According to a study of 200 retailers by research consultancy Aberdeen Group, 71% already use or have plans to use business intelligence. The top benefits? Seventy-two percent says BI and predictive analytics are needed for more rapid response to consumer demand, followed by operational efficiency (noted by 67%), and the need to manage demand across multiple channels (cited by 52%).

The top three business strategies retailers intend BI and predictive analytics to address are improving customer service (48%), improving merchandising (39%) and improving lifetime value of customers and promotions effectiveness (tied at 36%).

But turning mountains of data into actionable information is no easy task. Almost half say dirty data was or is a primary obstacle to implementing business intelligence, and 44% have faced challenges dealing with data that was scattered throughout their organisations.
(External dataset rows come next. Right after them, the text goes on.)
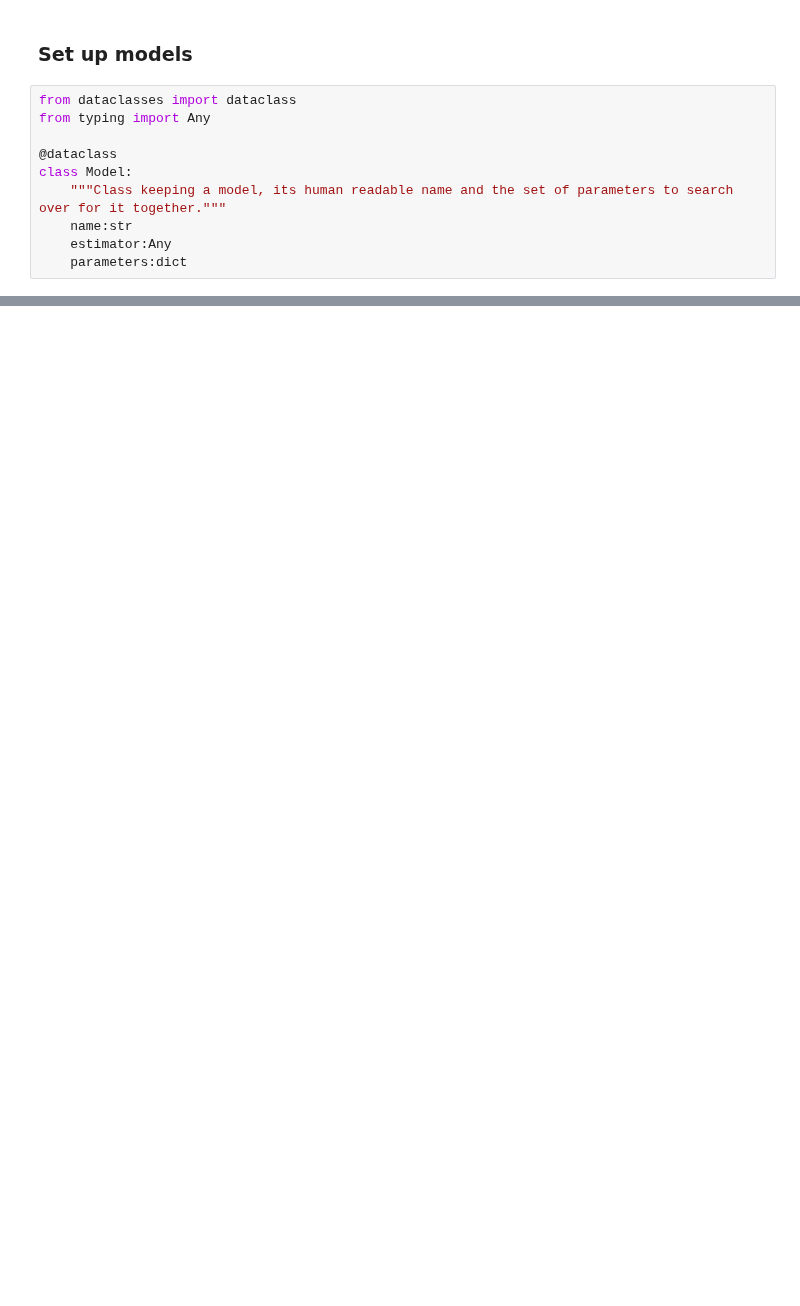
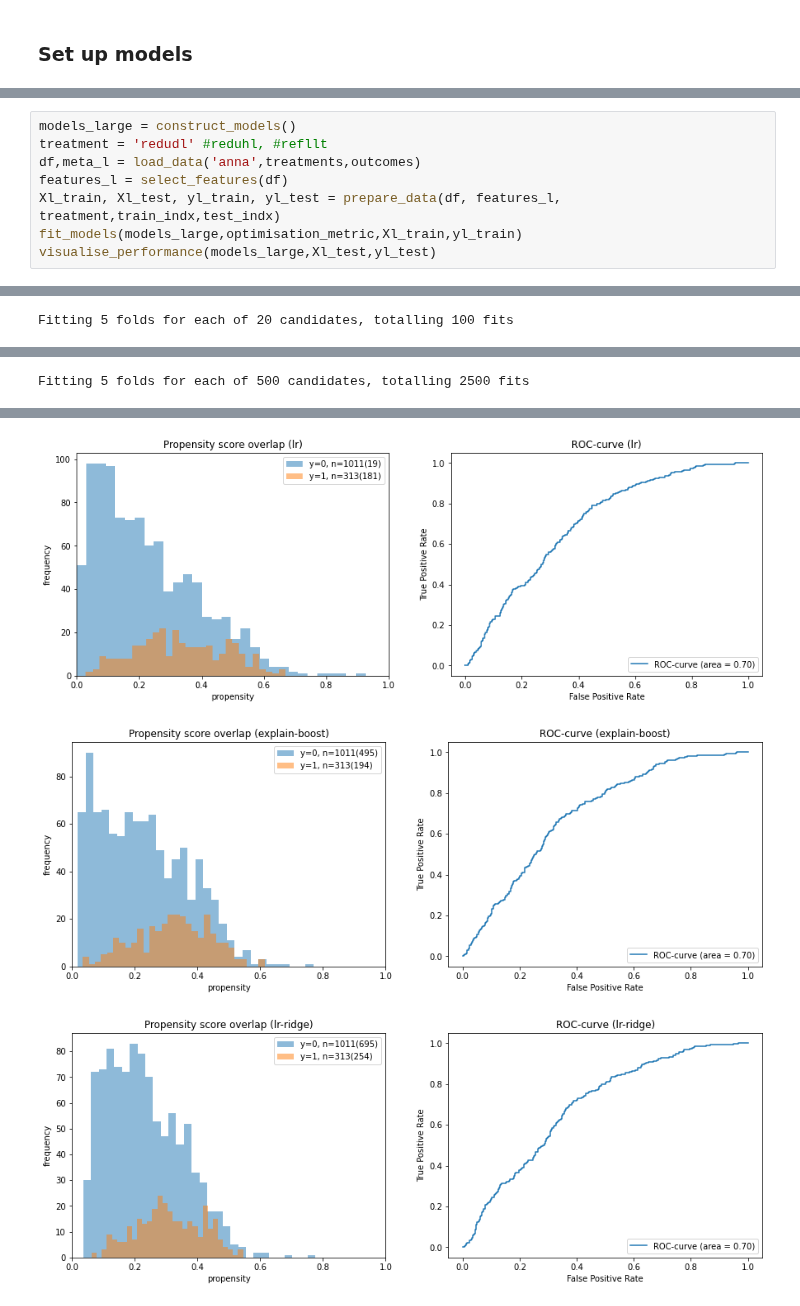
Before and after one commit to gradientinstitute/return2edu-paper, a Jupyter notebook: Modelling.ipynb, the cells around one changed output, grey strips where cells are left out. Cells and saved outputs as stored; diff of their text form; blank space fills up the shorter version.

```diff
--- a/Modelling.ipynb
+++ b/Modelling.ipynb
@@ -155,12 +186,2 @@ Original columns:190, excluded:38, # features:152
 # %% [markdown]
 ### Set up models
-# %%
-from dataclasses import dataclass
-from typing import Any
-
-@dataclass
-class Model:
-    """Class keeping a model, its human readable name and the set of parameters to search over for it together."""
-    name:str
-    estimator:Any
-    parameters:dict
@@ -260,0 +400,9 @@ p_medu1miss Missing indicator for highest education of respondent's mother
+# %%
+models_large = construct_models()
+treatment = 'redudl' #reduhl, #refllt
+df,meta_l = load_data('anna',treatments,outcomes)
+features_l = select_features(df)
+Xl_train, Xl_test, yl_train, yl_test = prepare_data(df, features_l, treatment,train_indx,test_indx)
+fit_models(models_large,optimisation_metric,Xl_train,yl_train)
+visualise_performance(models_large,Xl_test,yl_test)
+# %% [output]
@@ -260,0 +412 @@ p_medu1miss Missing indicator for highest education of respondent's mother
+Fitting 5 folds for each of 20 candidates, totalling 100 fits
@@ -260,0 +418 @@ p_medu1miss Missing indicator for highest education of respondent's mother
+Fitting 5 folds for each of 500 candidates, totalling 2500 fits
@@ -260,0 +427,3 @@ p_medu1miss Missing indicator for highest education of respondent's mother
+[figure, added]
+[figure, added]
+[figure, added]
```
Also changed, not shown: parts of 44 cells of this notebook, 1 other file.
Also tough is getting the data itself. Thirty-six percent of respondents say they don't now or didn't used to have enough customer-specific information to generate valid results.

Companies cite several ways they plan to overcome these challenges. Fifty-nine percent are using or have used data cleansing projects to improve data quality. Forty-one percent say executives have to mandate change. And 39% are bringing in outside help or piloting small projects to measure ROI.

Sahir Anand, an analyst with Aberdeen, says smart companies get top-level executive support and make clean data a priority. He believes business intelligence is a crucial tool for transforming the many sources of data into useful information. "Without business intelligence tools, it's going to be a lot of gut-feel decisions in terms of how you plan your merchandising strategy to fulfill customer demand," he says. "And that just doesn't work well."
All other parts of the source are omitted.